Required work: From the entries below, gather every line containing the string "return".

[[ Record excerpts open ]]

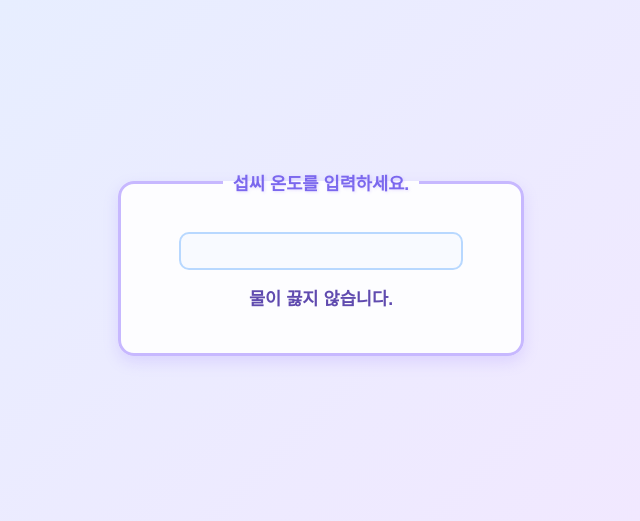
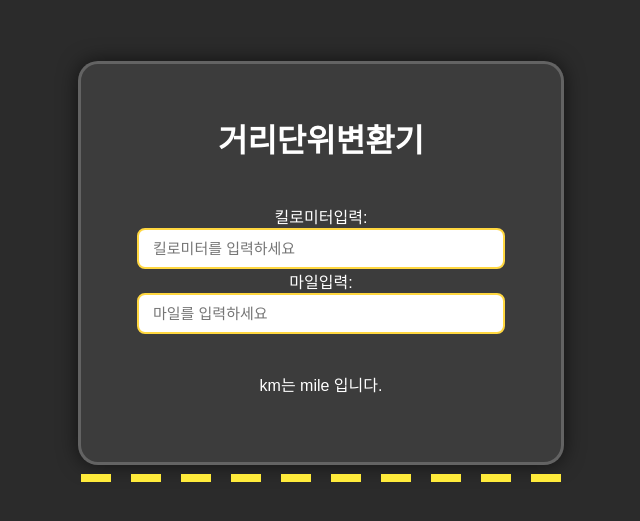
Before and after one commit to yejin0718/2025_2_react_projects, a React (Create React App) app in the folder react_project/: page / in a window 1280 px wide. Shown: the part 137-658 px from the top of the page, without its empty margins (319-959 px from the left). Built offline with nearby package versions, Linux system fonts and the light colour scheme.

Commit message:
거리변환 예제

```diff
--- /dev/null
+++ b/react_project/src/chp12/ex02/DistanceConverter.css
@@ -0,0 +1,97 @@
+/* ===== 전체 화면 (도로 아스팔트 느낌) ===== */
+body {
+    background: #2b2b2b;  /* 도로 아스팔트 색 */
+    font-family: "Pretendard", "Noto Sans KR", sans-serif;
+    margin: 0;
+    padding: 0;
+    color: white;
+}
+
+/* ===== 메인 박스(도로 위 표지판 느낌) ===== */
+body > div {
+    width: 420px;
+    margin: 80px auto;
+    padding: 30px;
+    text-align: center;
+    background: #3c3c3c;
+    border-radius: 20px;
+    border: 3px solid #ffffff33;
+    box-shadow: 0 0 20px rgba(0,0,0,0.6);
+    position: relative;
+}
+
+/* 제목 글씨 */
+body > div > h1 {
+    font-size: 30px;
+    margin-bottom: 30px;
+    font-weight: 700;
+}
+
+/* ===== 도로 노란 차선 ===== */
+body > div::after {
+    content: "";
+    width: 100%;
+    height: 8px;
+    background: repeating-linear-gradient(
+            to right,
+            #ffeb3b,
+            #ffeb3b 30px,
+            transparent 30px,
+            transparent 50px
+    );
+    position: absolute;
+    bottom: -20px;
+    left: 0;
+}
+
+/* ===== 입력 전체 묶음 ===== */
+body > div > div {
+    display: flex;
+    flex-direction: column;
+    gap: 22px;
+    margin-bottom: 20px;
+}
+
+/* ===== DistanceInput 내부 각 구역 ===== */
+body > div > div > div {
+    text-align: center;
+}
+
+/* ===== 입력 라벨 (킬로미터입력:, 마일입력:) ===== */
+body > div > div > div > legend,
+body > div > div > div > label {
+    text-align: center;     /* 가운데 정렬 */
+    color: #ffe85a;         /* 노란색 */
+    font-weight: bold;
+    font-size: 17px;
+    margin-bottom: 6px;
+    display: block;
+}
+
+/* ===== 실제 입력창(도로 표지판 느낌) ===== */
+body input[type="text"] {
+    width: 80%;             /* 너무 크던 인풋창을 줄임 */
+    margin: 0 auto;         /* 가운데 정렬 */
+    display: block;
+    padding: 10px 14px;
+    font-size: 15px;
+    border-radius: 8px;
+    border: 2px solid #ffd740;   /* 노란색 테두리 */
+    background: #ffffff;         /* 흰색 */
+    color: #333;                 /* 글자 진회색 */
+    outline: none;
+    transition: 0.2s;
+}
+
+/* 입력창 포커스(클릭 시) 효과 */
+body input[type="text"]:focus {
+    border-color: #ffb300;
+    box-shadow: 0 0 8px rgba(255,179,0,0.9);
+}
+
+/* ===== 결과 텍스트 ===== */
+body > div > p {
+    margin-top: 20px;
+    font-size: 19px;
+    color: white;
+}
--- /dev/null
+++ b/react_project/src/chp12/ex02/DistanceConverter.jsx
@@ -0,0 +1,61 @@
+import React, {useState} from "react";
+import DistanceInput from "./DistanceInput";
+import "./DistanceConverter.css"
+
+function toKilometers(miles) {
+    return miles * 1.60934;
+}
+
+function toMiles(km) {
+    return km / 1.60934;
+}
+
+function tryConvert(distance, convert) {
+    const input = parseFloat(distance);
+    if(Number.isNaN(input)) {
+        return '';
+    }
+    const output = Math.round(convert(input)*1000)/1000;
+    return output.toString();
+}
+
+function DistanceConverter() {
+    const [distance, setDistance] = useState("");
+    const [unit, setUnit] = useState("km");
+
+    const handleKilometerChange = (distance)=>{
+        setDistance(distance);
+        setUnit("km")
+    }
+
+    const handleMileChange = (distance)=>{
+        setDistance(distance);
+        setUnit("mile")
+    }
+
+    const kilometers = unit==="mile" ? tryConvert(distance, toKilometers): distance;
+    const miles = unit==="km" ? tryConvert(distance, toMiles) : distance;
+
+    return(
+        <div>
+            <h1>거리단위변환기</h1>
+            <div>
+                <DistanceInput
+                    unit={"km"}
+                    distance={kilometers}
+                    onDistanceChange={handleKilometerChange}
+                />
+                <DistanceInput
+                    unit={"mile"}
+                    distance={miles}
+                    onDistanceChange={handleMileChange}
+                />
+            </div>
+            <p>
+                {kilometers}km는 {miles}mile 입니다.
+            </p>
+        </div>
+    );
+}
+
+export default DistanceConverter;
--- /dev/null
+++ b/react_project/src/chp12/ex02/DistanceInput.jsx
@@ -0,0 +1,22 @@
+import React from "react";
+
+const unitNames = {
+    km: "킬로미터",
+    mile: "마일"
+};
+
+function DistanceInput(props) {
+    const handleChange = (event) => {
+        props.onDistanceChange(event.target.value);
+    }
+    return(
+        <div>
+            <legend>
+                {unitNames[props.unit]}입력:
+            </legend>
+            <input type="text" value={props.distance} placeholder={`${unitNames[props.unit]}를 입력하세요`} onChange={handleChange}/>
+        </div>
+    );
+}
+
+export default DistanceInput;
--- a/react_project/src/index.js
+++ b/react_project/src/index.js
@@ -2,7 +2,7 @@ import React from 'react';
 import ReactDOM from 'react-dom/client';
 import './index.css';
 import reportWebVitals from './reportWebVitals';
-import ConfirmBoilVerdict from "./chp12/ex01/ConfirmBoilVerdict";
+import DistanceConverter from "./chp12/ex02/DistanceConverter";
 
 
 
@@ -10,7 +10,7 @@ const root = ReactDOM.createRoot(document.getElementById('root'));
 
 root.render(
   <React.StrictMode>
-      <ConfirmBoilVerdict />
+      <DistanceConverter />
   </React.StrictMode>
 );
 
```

[[ Record excerpts closed ]]
[[ Record excerpts open ]]

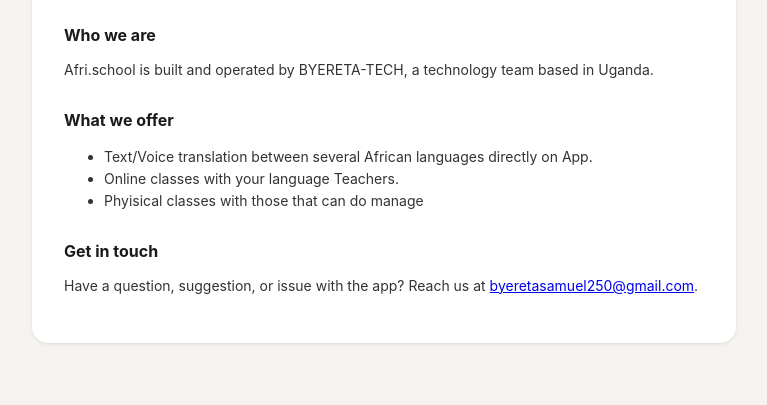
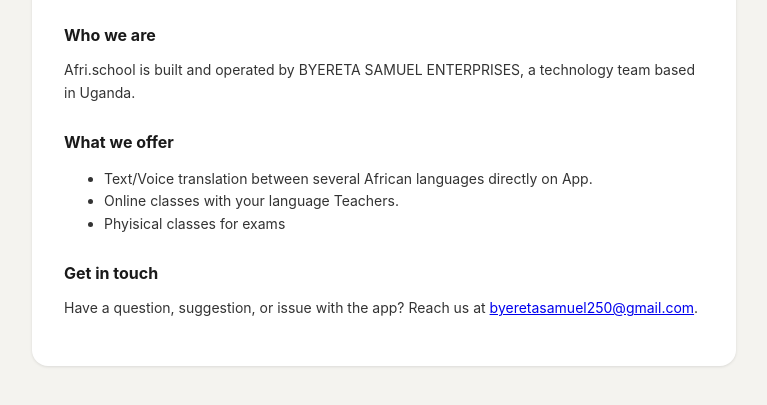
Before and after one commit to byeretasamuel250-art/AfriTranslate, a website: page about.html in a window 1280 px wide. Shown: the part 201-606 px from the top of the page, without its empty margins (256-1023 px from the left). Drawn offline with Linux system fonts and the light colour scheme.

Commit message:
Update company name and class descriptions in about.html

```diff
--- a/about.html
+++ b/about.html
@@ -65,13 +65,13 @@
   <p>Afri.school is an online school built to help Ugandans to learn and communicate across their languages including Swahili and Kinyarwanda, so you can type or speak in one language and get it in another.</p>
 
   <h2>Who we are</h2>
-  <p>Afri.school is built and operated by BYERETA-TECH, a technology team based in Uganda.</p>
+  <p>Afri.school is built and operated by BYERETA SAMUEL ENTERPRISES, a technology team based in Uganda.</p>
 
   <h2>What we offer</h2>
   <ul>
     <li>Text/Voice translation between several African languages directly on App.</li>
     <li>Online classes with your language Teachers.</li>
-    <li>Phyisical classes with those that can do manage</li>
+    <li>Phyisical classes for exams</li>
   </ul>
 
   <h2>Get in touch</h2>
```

[[ Record excerpts closed ]]
[[ Record excerpts open ]]

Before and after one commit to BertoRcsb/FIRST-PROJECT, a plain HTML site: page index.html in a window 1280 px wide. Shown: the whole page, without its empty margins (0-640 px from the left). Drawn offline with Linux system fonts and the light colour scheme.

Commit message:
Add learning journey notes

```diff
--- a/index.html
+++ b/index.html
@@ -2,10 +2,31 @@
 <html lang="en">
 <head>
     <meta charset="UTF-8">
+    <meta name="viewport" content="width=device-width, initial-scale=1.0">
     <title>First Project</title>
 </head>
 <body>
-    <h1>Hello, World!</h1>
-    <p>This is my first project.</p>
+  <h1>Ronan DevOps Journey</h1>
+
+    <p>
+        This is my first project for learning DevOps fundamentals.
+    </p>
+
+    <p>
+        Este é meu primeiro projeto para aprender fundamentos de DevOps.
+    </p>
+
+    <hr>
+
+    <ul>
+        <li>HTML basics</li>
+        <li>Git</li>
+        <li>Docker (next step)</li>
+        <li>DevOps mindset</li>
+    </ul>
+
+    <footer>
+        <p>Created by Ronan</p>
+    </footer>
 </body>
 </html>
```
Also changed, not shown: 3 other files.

[[ Record excerpts closed ]]

Result below:
+    return miles * 1.60934;
+    return km / 1.60934;
+        return '';
+    return output.toString();
+    return(
+    return(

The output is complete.